» PROBLEM REQUIREMENTS: Would you please copy each line of the data in which the string "Directory" occurs?

[Excerpts from a dataset]
[Start of Attachment]
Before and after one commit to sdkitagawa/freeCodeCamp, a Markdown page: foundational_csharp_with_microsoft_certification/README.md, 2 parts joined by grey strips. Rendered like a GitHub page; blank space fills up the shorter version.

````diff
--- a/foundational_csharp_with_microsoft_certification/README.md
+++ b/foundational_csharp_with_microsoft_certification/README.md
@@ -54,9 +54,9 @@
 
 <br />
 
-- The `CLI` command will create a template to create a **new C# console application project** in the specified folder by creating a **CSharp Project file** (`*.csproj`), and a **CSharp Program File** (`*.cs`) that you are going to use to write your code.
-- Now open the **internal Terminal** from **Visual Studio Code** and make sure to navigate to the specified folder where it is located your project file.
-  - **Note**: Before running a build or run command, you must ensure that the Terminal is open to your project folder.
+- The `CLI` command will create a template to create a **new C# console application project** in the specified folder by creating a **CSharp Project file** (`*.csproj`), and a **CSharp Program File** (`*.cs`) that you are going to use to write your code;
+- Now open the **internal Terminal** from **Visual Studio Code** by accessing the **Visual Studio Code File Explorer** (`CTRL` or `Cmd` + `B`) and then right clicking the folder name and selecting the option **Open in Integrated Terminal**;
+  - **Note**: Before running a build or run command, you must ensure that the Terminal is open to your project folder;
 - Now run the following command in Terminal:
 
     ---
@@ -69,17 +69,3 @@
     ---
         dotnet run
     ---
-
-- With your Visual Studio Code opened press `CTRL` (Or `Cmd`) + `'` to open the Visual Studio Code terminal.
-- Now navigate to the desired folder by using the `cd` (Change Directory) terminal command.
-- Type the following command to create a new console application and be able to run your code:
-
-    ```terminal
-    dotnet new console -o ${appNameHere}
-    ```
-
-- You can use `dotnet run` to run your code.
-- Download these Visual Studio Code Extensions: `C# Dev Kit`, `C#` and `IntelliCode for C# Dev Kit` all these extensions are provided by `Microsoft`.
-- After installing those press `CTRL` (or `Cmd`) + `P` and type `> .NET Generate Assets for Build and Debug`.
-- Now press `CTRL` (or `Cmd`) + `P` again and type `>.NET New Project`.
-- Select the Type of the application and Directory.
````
[End of Attachment]
[Start of Attachment]
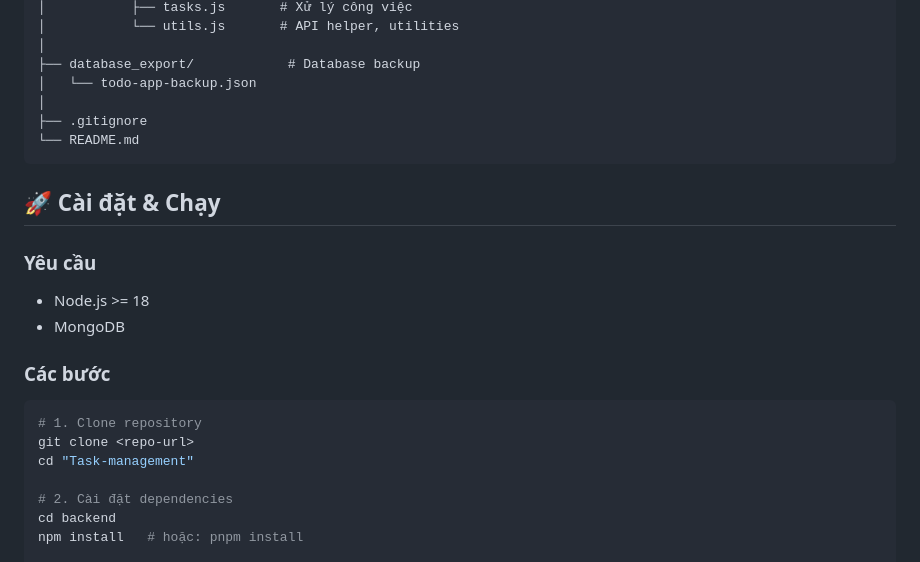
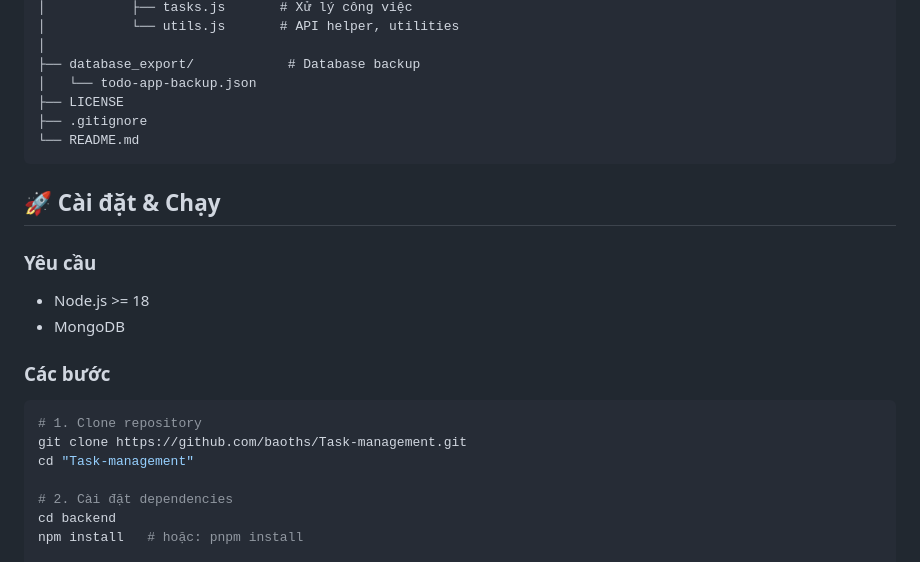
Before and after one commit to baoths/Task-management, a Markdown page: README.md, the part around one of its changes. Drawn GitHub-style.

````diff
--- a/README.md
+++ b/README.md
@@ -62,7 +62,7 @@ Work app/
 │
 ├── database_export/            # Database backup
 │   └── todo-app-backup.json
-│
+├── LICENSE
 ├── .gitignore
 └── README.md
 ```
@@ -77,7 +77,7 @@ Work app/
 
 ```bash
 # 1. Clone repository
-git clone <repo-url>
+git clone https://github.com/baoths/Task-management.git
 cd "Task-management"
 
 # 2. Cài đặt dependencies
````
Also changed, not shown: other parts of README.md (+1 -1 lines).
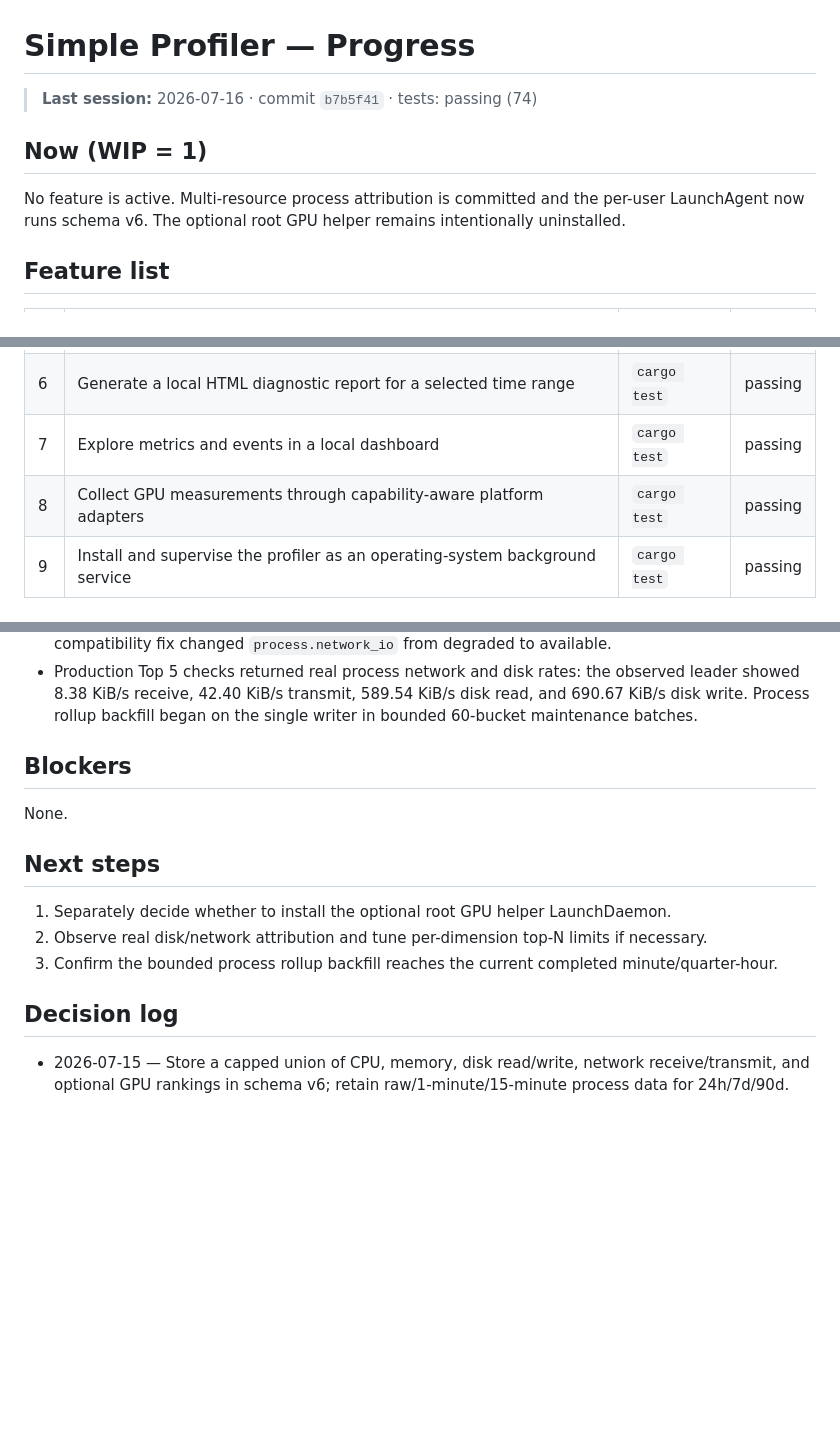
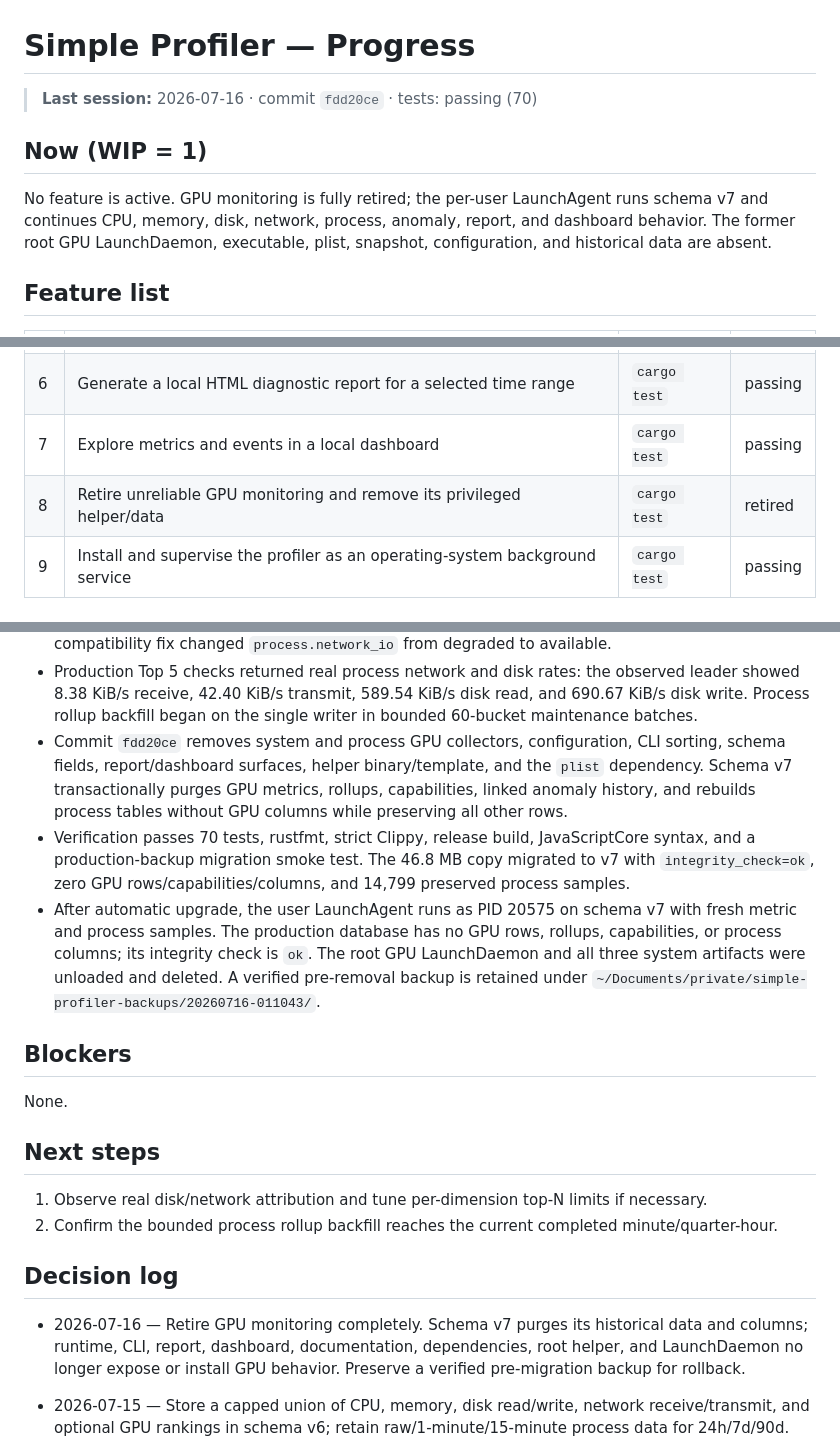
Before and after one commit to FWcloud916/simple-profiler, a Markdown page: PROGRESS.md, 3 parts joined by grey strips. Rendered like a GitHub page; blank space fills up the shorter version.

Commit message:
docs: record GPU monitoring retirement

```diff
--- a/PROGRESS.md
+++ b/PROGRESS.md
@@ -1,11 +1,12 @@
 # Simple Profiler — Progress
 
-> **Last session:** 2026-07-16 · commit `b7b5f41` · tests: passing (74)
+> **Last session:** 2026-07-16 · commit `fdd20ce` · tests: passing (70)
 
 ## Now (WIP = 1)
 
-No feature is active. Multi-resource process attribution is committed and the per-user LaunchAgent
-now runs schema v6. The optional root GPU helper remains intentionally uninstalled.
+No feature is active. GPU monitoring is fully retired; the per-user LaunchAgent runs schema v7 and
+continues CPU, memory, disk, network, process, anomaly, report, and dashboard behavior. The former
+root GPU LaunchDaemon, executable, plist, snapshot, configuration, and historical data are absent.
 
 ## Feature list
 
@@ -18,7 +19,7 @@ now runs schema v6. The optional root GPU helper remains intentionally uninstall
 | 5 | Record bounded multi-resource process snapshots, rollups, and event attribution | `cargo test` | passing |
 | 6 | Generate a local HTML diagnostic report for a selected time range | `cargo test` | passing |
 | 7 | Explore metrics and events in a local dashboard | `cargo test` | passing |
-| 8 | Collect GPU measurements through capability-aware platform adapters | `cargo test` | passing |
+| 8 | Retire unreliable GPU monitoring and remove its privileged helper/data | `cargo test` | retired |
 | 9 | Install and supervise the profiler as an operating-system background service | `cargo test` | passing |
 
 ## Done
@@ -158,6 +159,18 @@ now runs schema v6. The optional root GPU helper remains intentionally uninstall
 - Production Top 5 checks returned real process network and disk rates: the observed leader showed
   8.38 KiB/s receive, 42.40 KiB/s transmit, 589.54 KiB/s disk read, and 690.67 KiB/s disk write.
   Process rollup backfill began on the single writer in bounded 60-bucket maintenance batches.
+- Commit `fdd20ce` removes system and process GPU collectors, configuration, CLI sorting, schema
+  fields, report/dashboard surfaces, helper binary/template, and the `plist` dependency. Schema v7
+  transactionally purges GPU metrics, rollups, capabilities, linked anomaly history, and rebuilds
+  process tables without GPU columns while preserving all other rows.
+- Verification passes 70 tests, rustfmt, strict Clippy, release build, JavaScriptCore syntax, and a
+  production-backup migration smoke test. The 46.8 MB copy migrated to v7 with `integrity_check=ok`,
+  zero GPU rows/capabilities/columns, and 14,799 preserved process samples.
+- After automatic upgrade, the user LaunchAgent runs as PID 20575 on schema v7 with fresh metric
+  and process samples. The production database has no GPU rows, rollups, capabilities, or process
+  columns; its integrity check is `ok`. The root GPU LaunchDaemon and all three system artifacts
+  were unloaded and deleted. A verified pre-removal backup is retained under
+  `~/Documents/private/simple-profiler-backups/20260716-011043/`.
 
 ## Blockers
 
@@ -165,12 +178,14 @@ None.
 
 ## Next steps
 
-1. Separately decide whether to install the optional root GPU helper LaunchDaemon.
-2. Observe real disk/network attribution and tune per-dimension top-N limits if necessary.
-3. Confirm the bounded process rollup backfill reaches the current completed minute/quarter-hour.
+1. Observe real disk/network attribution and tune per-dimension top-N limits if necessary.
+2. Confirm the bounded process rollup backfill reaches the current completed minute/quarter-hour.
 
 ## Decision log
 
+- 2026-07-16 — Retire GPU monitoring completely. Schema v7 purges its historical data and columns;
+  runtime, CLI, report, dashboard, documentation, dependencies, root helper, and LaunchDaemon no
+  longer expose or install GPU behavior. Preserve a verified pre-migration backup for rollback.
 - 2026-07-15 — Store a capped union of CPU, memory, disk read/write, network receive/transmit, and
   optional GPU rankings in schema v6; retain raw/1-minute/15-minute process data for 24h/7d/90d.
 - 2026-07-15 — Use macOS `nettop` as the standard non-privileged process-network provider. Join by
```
[End of Attachment]
[Start of Attachment]
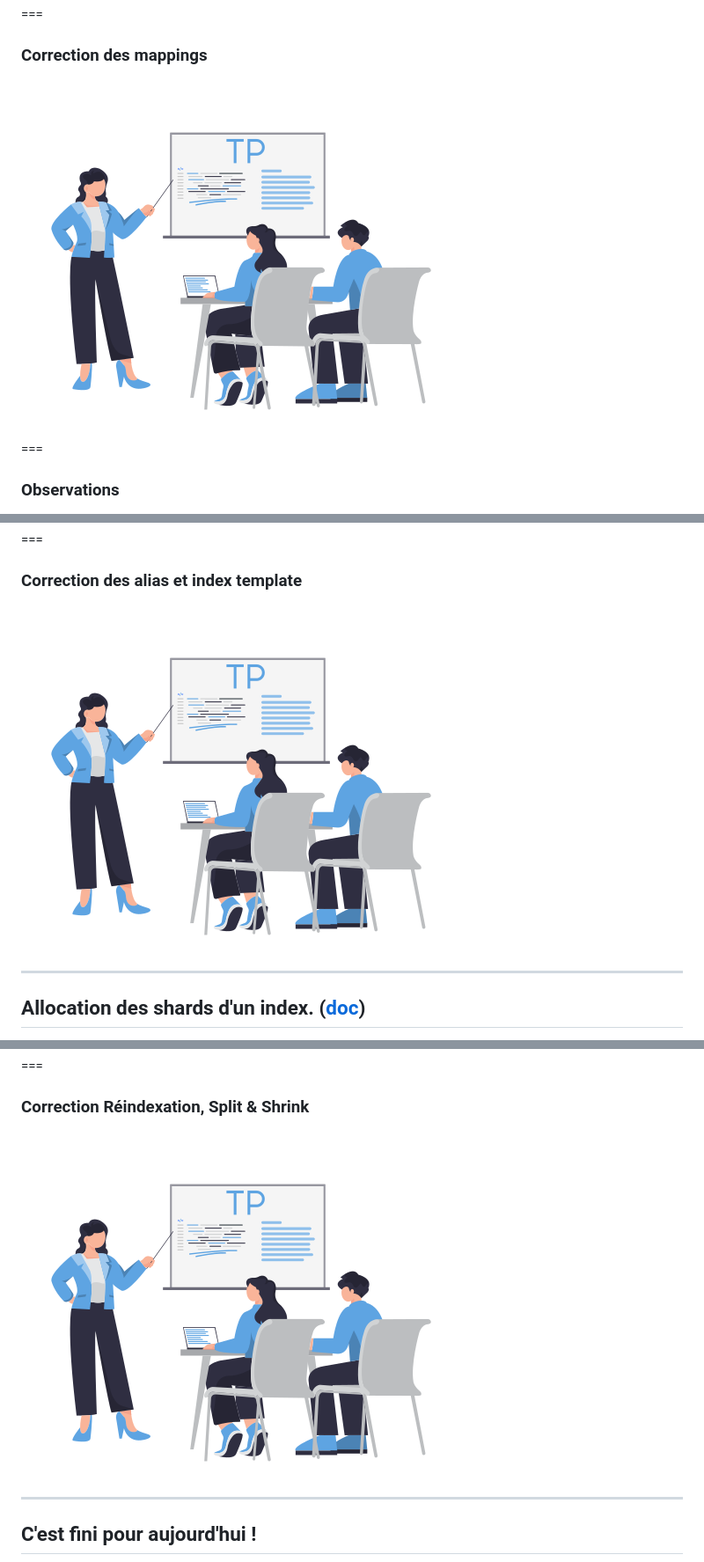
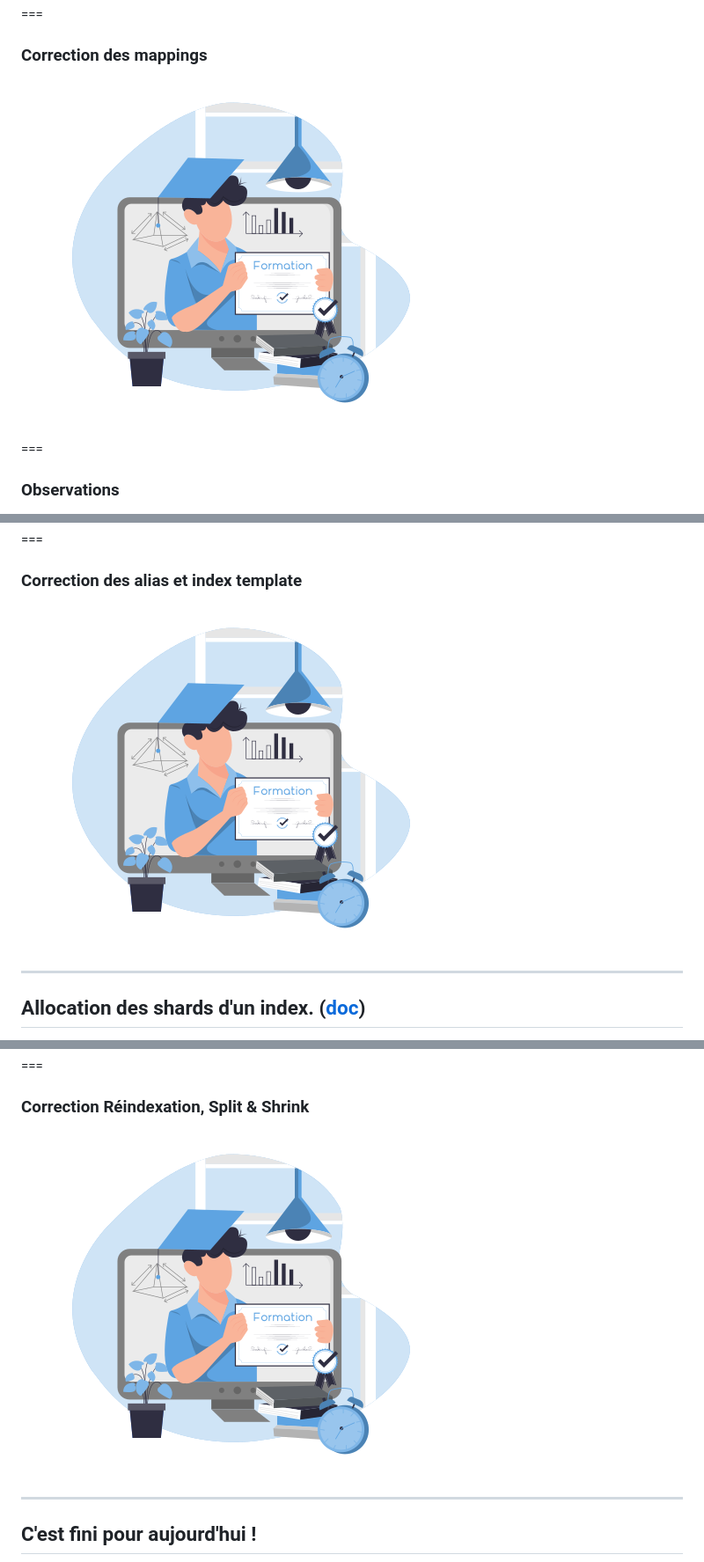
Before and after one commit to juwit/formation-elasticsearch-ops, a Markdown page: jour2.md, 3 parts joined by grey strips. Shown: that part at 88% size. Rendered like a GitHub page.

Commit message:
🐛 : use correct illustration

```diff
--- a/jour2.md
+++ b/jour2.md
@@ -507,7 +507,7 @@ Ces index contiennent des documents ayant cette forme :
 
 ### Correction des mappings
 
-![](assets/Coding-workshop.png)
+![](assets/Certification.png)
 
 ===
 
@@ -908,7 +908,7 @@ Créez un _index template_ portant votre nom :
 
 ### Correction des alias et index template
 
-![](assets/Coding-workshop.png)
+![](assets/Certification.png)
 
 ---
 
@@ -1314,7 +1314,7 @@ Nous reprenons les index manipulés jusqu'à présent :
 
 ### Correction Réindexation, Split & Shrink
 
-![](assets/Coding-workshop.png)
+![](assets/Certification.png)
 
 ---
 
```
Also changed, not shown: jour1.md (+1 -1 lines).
[End of Attachment]
» FINISHED TASK:
-- Now navigate to the desired folder by using the `cd` (Change Directory) terminal command.
-- Select the Type of the application and Directory.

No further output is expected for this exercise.